The sun has just dropped below the hills. The first bats of the evening flit spastically through the air, looking for those giant beetles that helicopter around on hot nights. Once the bats go to work, the raccoons know it’s dark enough.
One muted sharp chirping bark calls the team together.
It’s time to go to work.
They creep through the hedge, sniff the air, and advance towards the safety of the island of trees.
“Now, Ralphie! Stick close to Mama,” says Rebecca. “And keep that mask on. There’s still Covid around, and even if masks don’t work, it’s better than nothing.”
Rhonda’s family comes out too, gathering around for a quick meeting to discuss the best route for foraging through the yard. Richie, Ronnie, and Rachel mill around waiting for someone to make the first move. “But what’s the bright light?”
“Don’t worry. It’s too dark for anyone to see us now. That’s only some would-be photographer. Just hide behind your mask.”
The group scratches and paws at the ground. Some of them find the ten-lined June beetles that foolishly think they are safe to fly around at night, landing on anything and everything.
But any that land near a raccoon, on the ground or in the trees become just another hors d’oeuvre.

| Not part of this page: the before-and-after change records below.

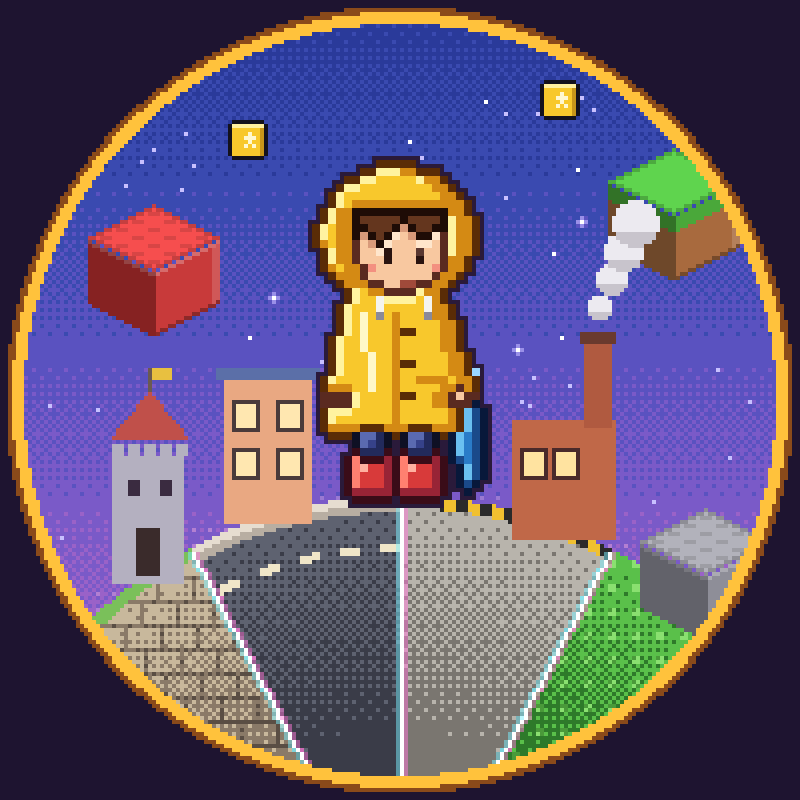
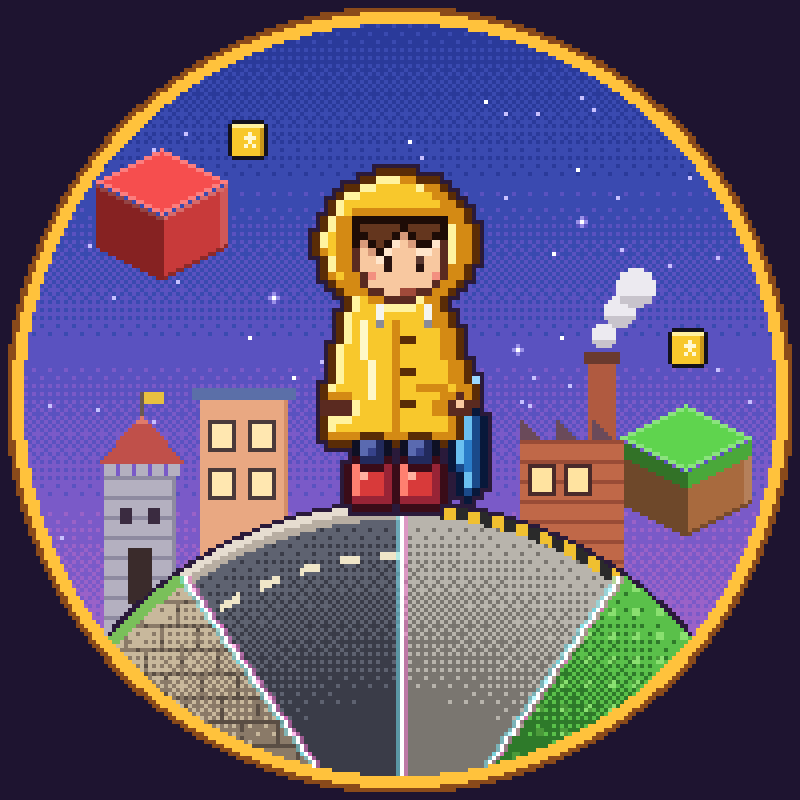
Foto de perfil: prédios plantados na curva do planeta, planeta mais redondo e cubos flutuando longe da fumaça
Claude-Session: https://claude.ai/code/session_01L9V3oF699H6aXTzdijqpv8

diff --git a/projetos/canal/arte/icone.html b/projetos/canal/arte/icone.html
@@ -23,23 +23,43 @@ for (let i = 0; i < 90; i++) {
   if (f > 0.93) for (const [dx, dy] of [[1, 0], [-1, 0], [0, 1], [0, -1]]) p.set(x + dx, y + dy, '#9a90e8');
 }
 // cubos flutuando no espaço
-desenharSprite(T, quadro('peca-vermelha'), 38, 84, 1);
-desenharSprite(T, quadro('cubo-grama'), 168, 70, 1);
+desenharSprite(T, quadro('peca-vermelha'), 40, 70, 1);
+desenharSprite(T, quadro('cubo-grama'), 171, 134, 1);
 desenharSprite(T, quadro('moeda-bloco'), 62, 40, 1);
-desenharSprite(T, quadro('moeda-bloco'), 140, 30, 1);
+desenharSprite(T, quadro('moeda-bloco'), 172, 92, 1);
 
-// planeta
-const PX = 100, PY = 236, PR = 112;
-brilho(PX, PY, PR + 22, '#ffd6f0', 0.45);
-// cada pedaço da superfície é um mundo (pelo ângulo)
+// planeta (menor e mais redondo; o topo fica logo abaixo dos pés da Bia)
+const PX = 100, PY = 222, PR = 96;
+const sup = (x) => Math.round(PY - Math.sqrt(Math.max(0, PR * PR - (x - PX) ** 2))); // altura da superfície em x
 const mundo = (x, y) => {
   const a = Math.atan2(y - PY, x - PX) * 180 / Math.PI; // -180..0 em cima
-  return a < -118 ? 'medieval' : a < -90 ? 'cidade' : a < -62 ? 'fabrica' : 'blocos';
+  return a < -125 ? 'medieval' : a < -90 ? 'cidade' : a < -55 ? 'fabrica' : 'blocos';
 };
+// 1) as construções vêm ANTES do planeta e descem até o fundo: a borda do planeta cobre a base (ficam plantadas na curva)
+const SIL = '#3a2b2b';
+// castelo (esquerda): torre de pedra com telhado vermelho e bandeirinha
+{ const x0 = 26, w = 18, topo = sup(x0 + w / 2) - 32;
+  p.ret(x0, topo, w, 200 - topo, '#b4b0c0'); for (let i = 0; i < w; i += 4) p.ret(x0 + i, topo - 3, 3, 3, '#b4b0c0');
+  for (let y = topo; y < 200; y += 5) p.ret(x0, y, w, 1, '#8e8aa0'); p.ret(x0 + w - 1, topo, 1, 200 - topo, '#8e8aa0');
+  for (let i = 0; i < 12; i++) { const l = Math.round(11 * (i / 12)); p.ret(x0 + 9 - l, topo - 15 + i, 2 * l + 1, 1, i < 2 ? '#e07a6a' : '#c0504a'); }
+  p.ret(x0 + 9, topo - 21, 1, 6, '#6b5a50'); p.ret(x0 + 10, topo - 21, 5, 3, '#e8c040');
+  p.ret(x0 + 4, topo + 8, 3, 4, '#3a2b40'); p.ret(x0 + 11, topo + 8, 3, 4, '#3a2b40'); p.ret(x0 + 6, topo + 18, 6, 14, SIL); }
+// prédio da cidade (perto da Bia, à esquerda)
+{ const x0 = 50, w = 22, topo = sup(x0 + w / 2) - 34;
+  p.ret(x0, topo, w, 200 - topo, '#e9a882'); p.ret(x0 - 2, topo - 3, w + 4, 3, '#5b6fa8'); p.ret(x0 + w - 1, topo, 1, 200 - topo, '#d48d66');
+  for (const [dx, dy] of [[3, 6], [13, 6], [3, 18], [13, 18]]) { p.ret(x0 + dx - 1, topo + dy - 1, 7, 8, '#4a3a3a'); p.ret(x0 + dx, topo + dy, 5, 6, '#ffe7b0'); } }
+// fábrica com chaminé e fumaça (direita)
+{ const x0 = 130, w = 26, topo = sup(x0 + w / 2) - 26;
+  p.ret(x0 + 17, topo - 20, 7, 30, '#b05a40'); p.ret(x0 + 16, topo - 22, 9, 3, '#6a3a2e');
+  for (let i = 0; i < 3; i++) p.circulo(x0 + 21 + i * 4, topo - 26 - i * 6, 3 + i, (x, y, dx, dy) => (dy > 0.3 ? '#c8c4cc' : '#eceaf0'));
+  p.ret(x0, topo, w, 200 - topo, '#c06848'); for (let y = topo; y < 200; y += 5) p.ret(x0, y, w, 1, '#9a4c36');
+  for (let i = 0; i < 3; i++) for (let k = 0; k < 5; k++) p.ret(x0 + i * 9 + k, topo - 5 + k, 1, 5 - k, '#6a4a5a'); // telhado em dente
+  for (const dx of [3, 12]) { p.ret(x0 + dx - 1, topo + 6, 7, 8, '#4a2a2a'); p.ret(x0 + dx, topo + 7, 5, 6, '#ffe3a0'); } }
+// 2) o planeta por cima: cada fatia é o chão de um mundo
+brilho(PX, PY, PR + 18, '#ffd6f0', 0.35);
 p.circulo(PX, PY, PR, (x, y) => {
   const d = Math.hypot(x + 0.5 - PX, y + 0.5 - PY), borda = PR - d, m = mundo(x, y);
-  const fundo = Math.min(1, borda / 60); // mais escuro para dentro do planeta
-  const tom = (cores) => Pix.tom(cores, fundo, x, y);
+  const tom = (cores) => Pix.tom(cores, Math.min(1, borda / 50), x, y);
   if (m === 'medieval') {
     if (borda < 3) return '#7ac05a';
     const lin = Math.floor(y / 6), col = (x + lin * 4) % 9;
@@ -53,31 +73,15 @@ p.circulo(PX, PY, PR, (x, y) => {
   const px = ((x % 6) + 6) % 6, py = ((y % 6) + 6) % 6; // pinos do jogo de blocos
   return px >= 2 && px <= 3 && py >= 2 && py <= 3 ? tom(['#8ae070', '#4a9a3a']) : tom(['#5ac04a', '#2e7a2a']);
 });
-for (const ang of [-118, -90, -62]) {
+for (const ang of [-125, -90, -55]) { // fendas brilhantes entre os mundos (como no banner)
   const r = ang * Math.PI / 180;
   for (let k = 0; k < PR; k++) {
     const x = Math.round(PX + Math.cos(r) * k), y = Math.round(PY + Math.sin(r) * k);
     p.set(x, y, '#ffffff'); p.set(x + 1, y, misturar(T.get(x + 1, y), '#ff7ad9', 0.5)); p.set(x - 1, y, misturar(T.get(x - 1, y), '#7af0ff', 0.5));
   }
 }
-const sup = (x) => Math.round(PY - Math.sqrt(PR * PR - (x - PX) ** 2)); // altura da superfície em x
-// castelo (esquerda)
-const t1 = sup(36);
-p.ret(28, t1 - 30, 18, 32, '#b4b0c0'); for (let i = 0; i < 18; i += 4) p.ret(28 + i, t1 - 33, 3, 3, '#b4b0c0');
-for (let i = 0; i < 12; i++) { const l = Math.round(10 * (i / 12)); p.ret(37 - l, t1 - 46 + i, 2 * l + 1, 1, '#c0504a'); }
-p.ret(37, t1 - 52, 1, 6, '#6b5a50'); p.ret(38, t1 - 52, 5, 3, '#e8c040');
-p.ret(34, t1 - 12, 6, 12, '#3a2b2b'); p.ret(32, t1 - 24, 3, 4, '#3a2b40'); p.ret(40, t1 - 24, 3, 4, '#3a2b40');
-// prédio da cidade (perto da Bia, à esquerda)
-const t2 = sup(66);
-p.ret(56, t2 - 34, 22, 36, '#e9a882'); p.ret(54, t2 - 37, 26, 3, '#5b6fa8');
-for (const [x, y] of [[59, 28], [70, 28], [59, 16], [70, 16]]) { p.ret(x - 1, t2 - y - 1, 7, 8, '#4a3a3a'); p.ret(x, t2 - y, 5, 6, '#ffe7b0'); }
-// fábrica com chaminé (direita)
-const t3 = sup(140);
-p.ret(128, t3 - 26, 26, 30, '#c06848'); p.ret(146, t3 - 46, 7, 22, '#b05a40'); p.ret(145, t3 - 48, 9, 3, '#6a3a2e');
-for (let i = 0; i < 4; i++) p.circulo(150 + i * 3, t3 - 54 - i * 7, 3 + i, (x, y, dx, dy) => (dy > 0.3 ? '#c8c4cc' : '#eceaf0'));
-for (const x of [131, 139]) { p.ret(x - 1, t3 - 19, 7, 8, '#4a2a2a'); p.ret(x, t3 - 18, 5, 6, '#ffe3a0'); }
-// cubos empilhados (direita, mais baixo)
-desenharSprite(T, quadro('cubo-pedra'), 176, sup(176) + 6, 1);
+// contorno escuro da borda do planeta (separa do céu)
+for (let y = 0; y < 200; y++) for (let x = 0; x < 200; x++) { const d = Math.hypot(x + 0.5 - PX, y + 0.5 - PY); if (d > PR && d <= PR + 1) p.set(x, y, '#2a1a3a'); }
 
 // a Bia em pé no topo do planeta
 const bia = quadro('menina-capa', 'parado');

diff --git a/projetos/canal/CANAL.md b/projetos/canal/CANAL.md
@@ -29,8 +29,9 @@ Personagens e mundos originais, feitos em pixel art.
   princesa), cidade (a Bia e o gatinho), fábrica de brinquedos (soldadinho e boneca) e jogo de blocos (dois avatares). Todas as
   sombras vão para a direita e só a da Bia vai para a esquerda, a ideia do vídeo das sombras.
   O título "PIXELVERSO" e o slogan ficam dentro da área segura do YouTube (1546×423 no centro), que aparece em todos os aparelhos.
-- `foto-perfil.png`: 800×800. A Bia em pé num planetinha dividido nos quatro mundos (pedras e castelo, rua e prédio, fábrica com
-  chaminé, chão de blocos), com as mesmas fendas brilhantes, num céu roxo de estrelas com cubos e moedas. Aro dourado no limite do círculo.
+- `foto-perfil.png`: 800×800. A Bia em pé no topo de um planetinha redondo dividido nos quatro mundos (pedras, rua, fábrica e chão de
+  blocos), separados pelas fendas brilhantes do banner. A torre do castelo, o prédio e a fábrica ficam plantados na curva do planeta (a borda
+  cobre a base deles); o cubo vermelho e o de grama flutuam no céu roxo de estrelas, com moedas. Aro dourado no limite do círculo.
 - Código: `arte/banner.html`, `arte/icone.html` e `arte/comum.js` (sprites do motor, sombras, títulos).
 - As artes antigas ("Histórias em Pixel" e a versão "Vila Serena") ficam no histórico do git.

Chomp! Chomp! Another one down the hatch.
“But where are we going? Are we going to check out the squirrels’ sunflower seed leftovers first? How do we get through the gate? ”
“Oh, come on then. I’ll show you the way. Never mind those squirrels in the woodshed.”
With a snort, Rebecca motors through the space in the fence, and all four of them follow her on the next stage of their nightly trek.
Once the raccoons started to run for cover it was hard to follow them with the camera, so apologies for the scrambled ending of the video below, but I did spy a small set of eyes hiding behind the tree.